Dan and Tom, who is also a member of Indie rock band, Yeevs, were both born in the Blue Mountains, NSW, and have been musicians longer than they can remember.
Dan: ‘I can still remember the first time my mum let me put the needle on a record. I was 4 years old. It was ELO’s “A New World Record”… There’s something special about the event of listening to a vinyl record.’
Tom: ‘My parents must have seen something in me, they bought me a blue acoustic guitar for my 12th birthday. I played that thing to death and quickly realised music was something important to me.’
The young boys had supportive parents.

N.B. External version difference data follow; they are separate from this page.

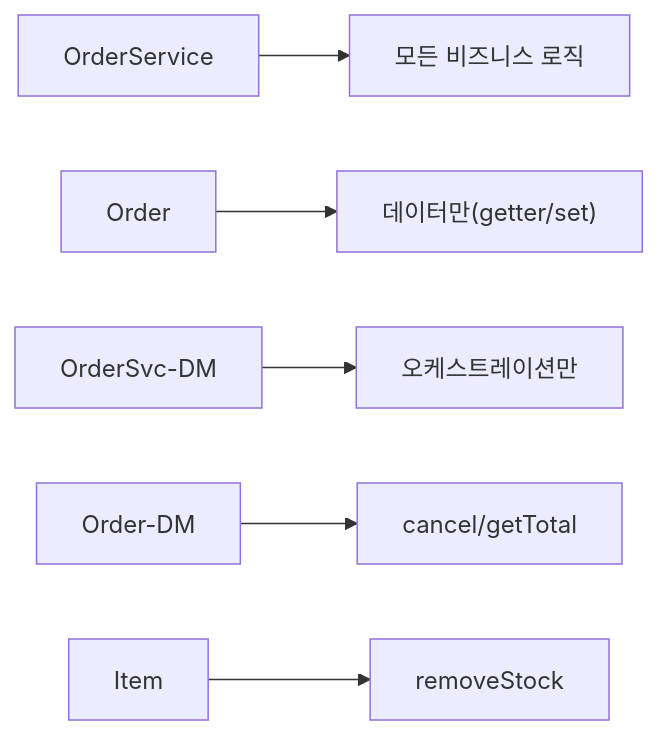
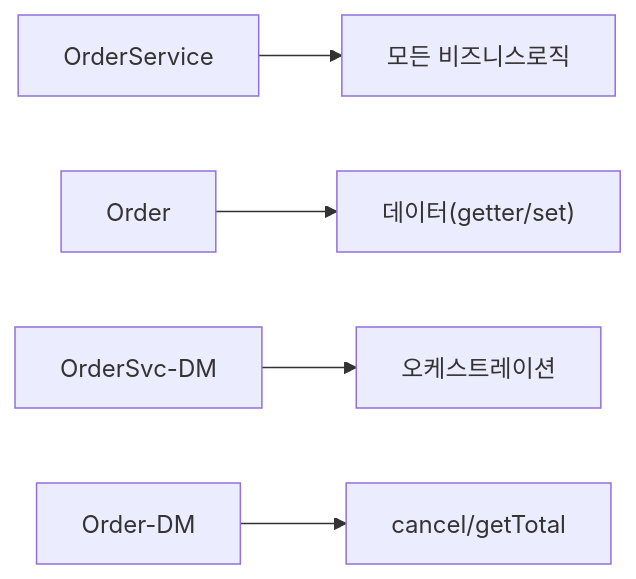
Before and after one commit to yjkim2015/yjkim2015.github.io: the first of 3 diagrams in _posts/spring/2026-05-02-clean-spring-hexagonal.md, drawn with Mermaid. The commit also changed 48 other files, not shown here.

First line of the commit message:
Mermaid 최종 47건 수정: participant/노드/줄수/라벨 전부 기준 이하

````diff
--- a/_posts/spring/2026-05-02-clean-spring-hexagonal.md
+++ b/_posts/spring/2026-05-02-clean-spring-hexagonal.md
@@ -184,8 +184,7 @@
 ```mermaid
 graph LR
-    A[OrderService] --> B["모든 비즈니스 로직"]
-    C[Order] --> D["데이터만(getter/set)"]
-    E[OrderSvc-DM] --> F["오케스트레이션만"]
+    A[OrderService] --> B["모든 비즈니스로직"]
+    C[Order] --> D["데이터(getter/set)"]
+    E[OrderSvc-DM] --> F["오케스트레이션"]
     G[Order-DM] --> H["cancel/getTotal"]
-    I[Item] --> J["removeStock"]
 ```
````
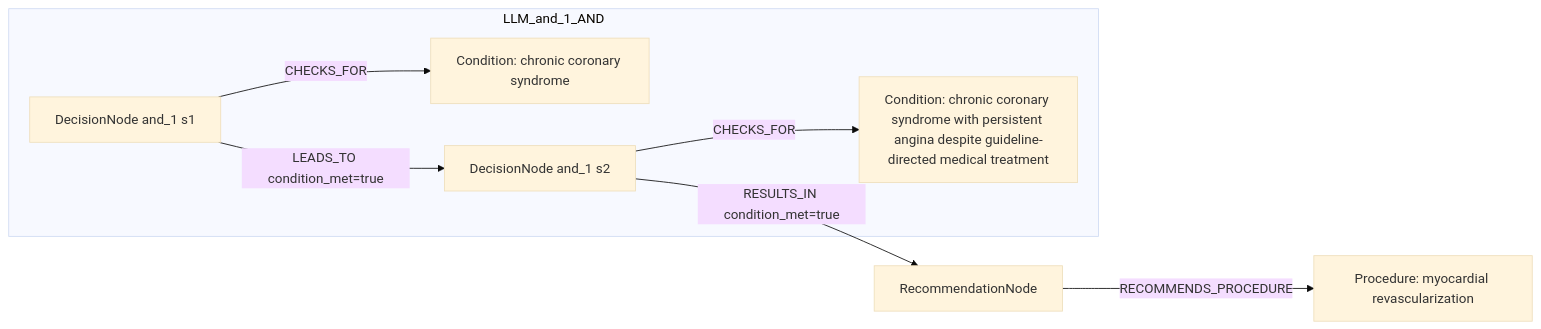
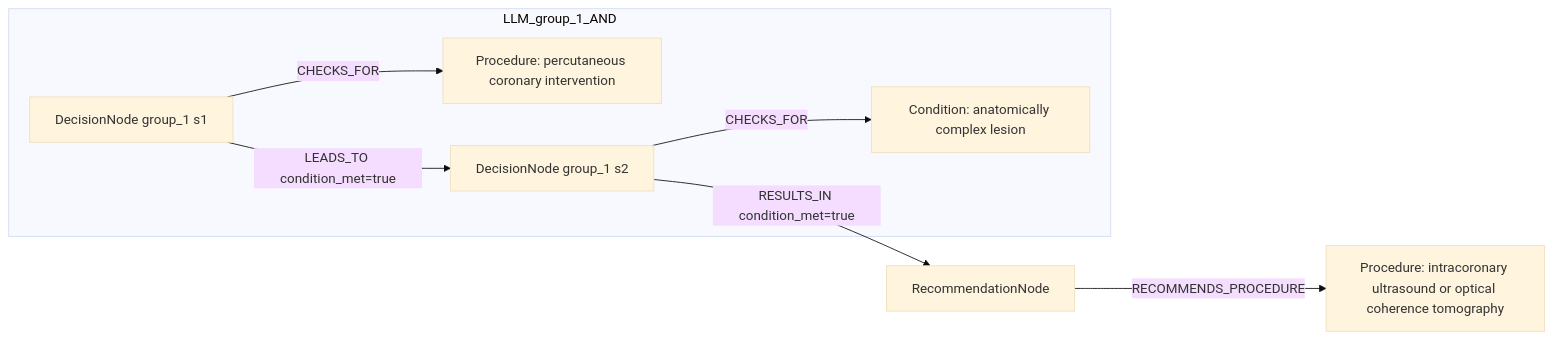
One commit to dieterich-lab/CardioGuidelinesGraph changed the second of 2 diagrams in docs/table22_rows_comparison/row_16.md. Above: the diagram before and after it, drawn with Mermaid (base theme). The commit also changed other lines of this file and 20 other files, not shown here.

````diff
--- a/docs/table22_rows_comparison/row_16.md
+++ b/docs/table22_rows_comparison/row_16.md
@@ -299,16 +381,16 @@
 ```mermaid
 graph LR
   REC[RecommendationNode]
-  ACT1[Procedure: myocardial revascularization]
+  ACT1[Procedure: intracoronary ultrasound or optical coherence tomography]
   REC -->|RECOMMENDS_PROCEDURE| ACT1
-  subgraph LLM_and_1_AND
-    D_and_1_1[DecisionNode and_1 s1]
-    C_and_1_1[Condition: chronic coronary syndrome]
-    D_and_1_1 -->|CHECKS_FOR| C_and_1_1
-    D_and_1_2[DecisionNode and_1 s2]
-    C_and_1_2[Condition: chronic coronary syndrome with persistent angina despite guideline-directed medical treatment]
-    D_and_1_2 -->|CHECKS_FOR| C_and_1_2
-    D_and_1_1 -->|LEADS_TO condition_met=true| D_and_1_2
+  subgraph LLM_group_1_AND
+    D_group_1_1[DecisionNode group_1 s1]
+    C_group_1_1[Procedure: percutaneous coronary intervention]
+    D_group_1_1 -->|CHECKS_FOR| C_group_1_1
+    D_group_1_2[DecisionNode group_1 s2]
+    C_group_1_2[Condition: anatomically complex lesion]
+    D_group_1_2 -->|CHECKS_FOR| C_group_1_2
+    D_group_1_1 -->|LEADS_TO condition_met=true| D_group_1_2
   end
-  D_and_1_2 -->|RESULTS_IN condition_met=true| REC
+  D_group_1_2 -->|RESULTS_IN condition_met=true| REC
 ```
````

Tom says, ‘They could see how important and necessary it all is, which was a real blessing for a young musician.; to be given that freedom to explore and grow without too much pressure.’
Daniel remembers that after early performances they were invited to the Edinburgh Fringe to perform their Tubular Bells. ‘We instantly sold-out and won a string of awards. I think the show really fit the fringe well because, while we’re serious about the music, the situation we’re in is comical and the task we have to pull off is almost acrobatic. The show is incredibly tense.’ Since then it has toured in New Zealand, across mainland Europe, Iceland, and the USA. ‘We’ve even been to Bendigo!’
I wondered if they had to learn new instruments to do this. Tom tells me, ‘Funnily enough, playing the tubular bells was not one of my fortes, however, they are fairly quick to figure out. The other instruments were all within our wheelhouse prior to doing this show.’
Dan reveals other problems: ‘There’s 20 instruments on stage, most of them are either string based, keyboard based or percussion, and I can play all of those instruments. I definitely had to improve my skills on a few of them, but on the whole I know them pretty well… The playing of the individual instruments isn’t what’s hard about the show, what’s incredibly difficult is trying to play multiple instruments at once.’
Amazingly the whole of the album will be recreated by these musical marvels, and I can’t wait to hear two slightly distorted guitars.
Dan is keen to let people know that, ‘For this tour we are lucky enough to have Mike Oldfield’s son supporting us. Luke Oldfield, and his band, Gypsyfingers, will be the opening act… And all with dad Mike’s blessing.’
Southbank Centre, Belvedere Road, London, SE1 8XX May 1st 2019. Time: 7.30pm. Admission: £25, £18.75 concs. Phone: 0203 879 9555